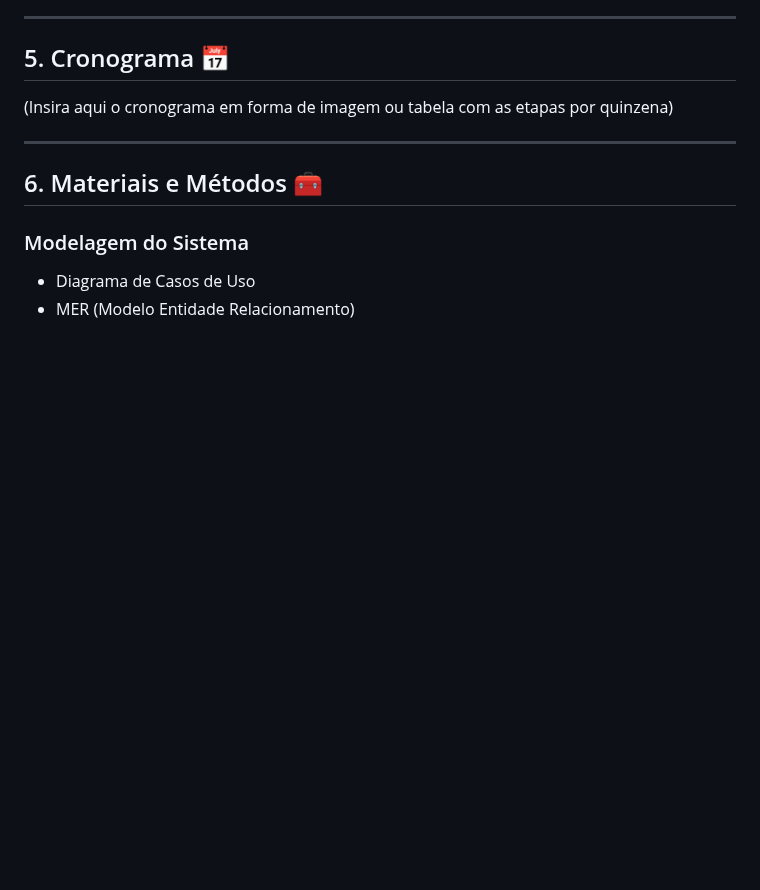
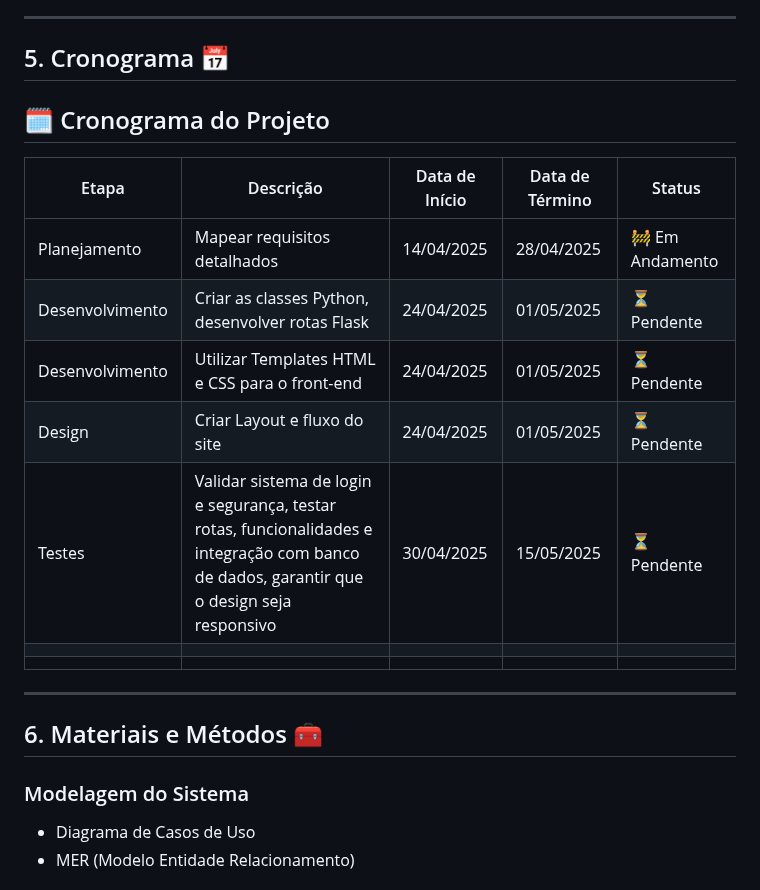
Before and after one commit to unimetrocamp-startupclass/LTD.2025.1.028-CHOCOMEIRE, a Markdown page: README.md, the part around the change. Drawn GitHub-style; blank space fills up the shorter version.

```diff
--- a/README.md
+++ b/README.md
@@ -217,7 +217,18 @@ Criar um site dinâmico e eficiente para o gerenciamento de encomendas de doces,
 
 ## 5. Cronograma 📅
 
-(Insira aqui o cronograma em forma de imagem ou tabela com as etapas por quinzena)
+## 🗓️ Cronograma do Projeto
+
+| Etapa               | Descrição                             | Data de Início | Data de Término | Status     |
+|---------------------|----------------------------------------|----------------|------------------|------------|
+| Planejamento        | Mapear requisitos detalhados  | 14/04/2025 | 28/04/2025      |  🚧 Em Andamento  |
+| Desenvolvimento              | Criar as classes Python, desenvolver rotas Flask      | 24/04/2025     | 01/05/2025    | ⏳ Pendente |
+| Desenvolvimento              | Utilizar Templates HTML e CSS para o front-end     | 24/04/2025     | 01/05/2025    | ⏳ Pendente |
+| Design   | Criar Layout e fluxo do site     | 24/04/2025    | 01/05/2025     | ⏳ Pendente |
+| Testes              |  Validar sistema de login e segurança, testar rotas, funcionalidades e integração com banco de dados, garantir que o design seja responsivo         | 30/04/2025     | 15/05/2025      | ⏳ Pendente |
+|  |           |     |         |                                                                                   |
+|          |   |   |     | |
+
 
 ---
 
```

++++++++++

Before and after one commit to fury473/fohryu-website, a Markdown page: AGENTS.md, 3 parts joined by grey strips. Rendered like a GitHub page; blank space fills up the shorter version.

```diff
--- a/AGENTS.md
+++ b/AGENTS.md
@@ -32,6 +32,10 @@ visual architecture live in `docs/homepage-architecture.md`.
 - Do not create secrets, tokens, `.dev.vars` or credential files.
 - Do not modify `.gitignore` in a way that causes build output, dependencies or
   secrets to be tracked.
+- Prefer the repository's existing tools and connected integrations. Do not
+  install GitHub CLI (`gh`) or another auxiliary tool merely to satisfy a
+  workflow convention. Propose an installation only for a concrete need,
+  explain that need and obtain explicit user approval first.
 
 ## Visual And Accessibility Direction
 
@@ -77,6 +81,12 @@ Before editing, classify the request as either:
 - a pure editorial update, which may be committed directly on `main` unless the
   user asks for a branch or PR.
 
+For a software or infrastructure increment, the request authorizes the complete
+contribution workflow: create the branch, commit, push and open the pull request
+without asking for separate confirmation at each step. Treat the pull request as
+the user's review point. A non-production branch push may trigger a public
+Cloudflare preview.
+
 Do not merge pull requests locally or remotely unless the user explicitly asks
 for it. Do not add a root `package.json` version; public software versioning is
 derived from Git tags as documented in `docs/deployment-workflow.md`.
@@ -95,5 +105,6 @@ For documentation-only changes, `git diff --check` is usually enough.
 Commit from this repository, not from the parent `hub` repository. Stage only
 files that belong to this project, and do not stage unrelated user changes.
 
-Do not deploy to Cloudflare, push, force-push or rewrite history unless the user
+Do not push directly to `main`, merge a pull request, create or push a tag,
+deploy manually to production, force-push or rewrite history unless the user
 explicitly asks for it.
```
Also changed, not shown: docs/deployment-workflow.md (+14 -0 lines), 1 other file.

++++++++++

** Task item **
Check each line of the listing above for the string "from", then report only how many lines have it.

** Result of this exercise **
2